Following a study of how the internal audit function deals with fraud, KPMG has identified the three greatest challenges. What are these challenges and how can the internal auditor arm themselves more effectively against the fraudster?
Nearly two thirds of all fraud cases involve poor internal controls1. It follows logically from this that the internal auditor can play a key role in the prevention and detection of and the follow-up on fraud. By means of various questionnaires and round-table meetings, KPMG has collected input from 69 internal audit functions of a wide range of financial institutions and corporate organisations2. This information was used to formulate the three biggest challenges outlined below.
Firstly, there is a great deal to be gained by approaching fraud proactively by introducing a periodic fraud risk analysis.
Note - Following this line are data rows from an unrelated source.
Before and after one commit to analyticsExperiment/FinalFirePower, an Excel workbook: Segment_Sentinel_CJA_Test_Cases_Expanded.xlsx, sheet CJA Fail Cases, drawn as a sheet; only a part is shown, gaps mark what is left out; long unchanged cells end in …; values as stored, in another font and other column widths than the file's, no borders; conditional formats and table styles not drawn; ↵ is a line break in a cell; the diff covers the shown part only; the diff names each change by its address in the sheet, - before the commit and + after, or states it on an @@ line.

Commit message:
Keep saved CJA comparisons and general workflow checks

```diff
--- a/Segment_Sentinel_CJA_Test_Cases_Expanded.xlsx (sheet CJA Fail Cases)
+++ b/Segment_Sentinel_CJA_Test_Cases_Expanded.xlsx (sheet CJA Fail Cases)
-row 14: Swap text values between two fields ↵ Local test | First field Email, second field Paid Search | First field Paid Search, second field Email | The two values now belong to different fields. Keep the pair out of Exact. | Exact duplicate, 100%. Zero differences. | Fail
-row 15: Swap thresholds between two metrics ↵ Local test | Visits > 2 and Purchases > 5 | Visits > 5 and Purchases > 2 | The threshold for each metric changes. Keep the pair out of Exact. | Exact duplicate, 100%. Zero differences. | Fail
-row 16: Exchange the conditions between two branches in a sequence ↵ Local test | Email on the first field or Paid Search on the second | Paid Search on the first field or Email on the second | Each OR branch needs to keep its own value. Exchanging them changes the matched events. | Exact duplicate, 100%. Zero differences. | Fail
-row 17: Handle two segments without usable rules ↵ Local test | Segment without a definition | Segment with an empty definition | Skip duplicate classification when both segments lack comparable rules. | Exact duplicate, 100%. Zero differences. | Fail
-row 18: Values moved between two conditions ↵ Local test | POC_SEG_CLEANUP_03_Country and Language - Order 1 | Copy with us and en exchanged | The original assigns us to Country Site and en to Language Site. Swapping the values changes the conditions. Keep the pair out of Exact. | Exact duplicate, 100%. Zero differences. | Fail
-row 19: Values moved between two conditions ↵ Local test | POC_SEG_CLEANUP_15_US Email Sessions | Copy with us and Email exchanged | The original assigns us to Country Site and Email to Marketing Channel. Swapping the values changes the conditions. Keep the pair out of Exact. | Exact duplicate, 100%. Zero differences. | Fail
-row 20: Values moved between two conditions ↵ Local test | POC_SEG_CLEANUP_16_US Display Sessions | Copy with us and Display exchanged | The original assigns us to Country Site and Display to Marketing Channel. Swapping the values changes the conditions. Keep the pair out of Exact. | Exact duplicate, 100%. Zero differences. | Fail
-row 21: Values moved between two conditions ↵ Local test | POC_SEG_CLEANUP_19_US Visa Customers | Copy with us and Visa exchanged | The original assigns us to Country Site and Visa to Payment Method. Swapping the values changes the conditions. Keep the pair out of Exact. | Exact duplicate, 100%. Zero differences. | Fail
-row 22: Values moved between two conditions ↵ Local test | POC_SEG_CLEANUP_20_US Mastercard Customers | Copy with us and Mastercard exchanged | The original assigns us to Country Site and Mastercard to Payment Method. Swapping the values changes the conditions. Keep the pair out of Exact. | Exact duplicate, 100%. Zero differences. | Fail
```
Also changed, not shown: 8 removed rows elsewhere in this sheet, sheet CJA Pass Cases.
Only 16% of respondents stated that they carry out a specific analysis geared to identifying fraud risks. The introduction of a periodic fraud risk analysis will allow ongoing identification of fraud risk factors and fraud risks. In addition, it will offer insights into the extent to which fraud risks can be mitigated in both the prevention and the detection stages.
Irrespective of the strength of the internal controls, the success of fraud prevention depends on having an appropriate culture, because fraud is often committed by circumventing internal controls. This means that an internal auditor also needs to take culture and behaviour within the organisation into account. How open is the culture? Do people tackle one another on undesirable behaviour? And does management lead by example? These are elements that the internal auditor can assess periodically.
Nearly 25% of fraudsters already rely on technology. It will become inevitable for an internal audit function to use digital sources and data analysis to determine fraud risks and to detect and handle incidents. In recent years, a great deal of software has been developed that is easily accessible in terms of both price and the technological know-how required to use it. It is essential for the internal audit function to stay abreast of these technological developments.
Author of this blog is Jiri Brummer, Consultant Forensic Technology at KPMG. If you require any further information on this topic, please do not hesitate to contact Jiri on + 31(0)20 656 8157.
1) KPMG International, "Global profiles of the fraudster: Technology enables and weak controls fuel the fraud," 2016.
2) N. de Rooij & T. Eijken, "Fraude: een uitdaging voor de internal auditfunctie", Audit magazine, vol. 6, no. 4, pp. 56-58, 2017 (Dutch only)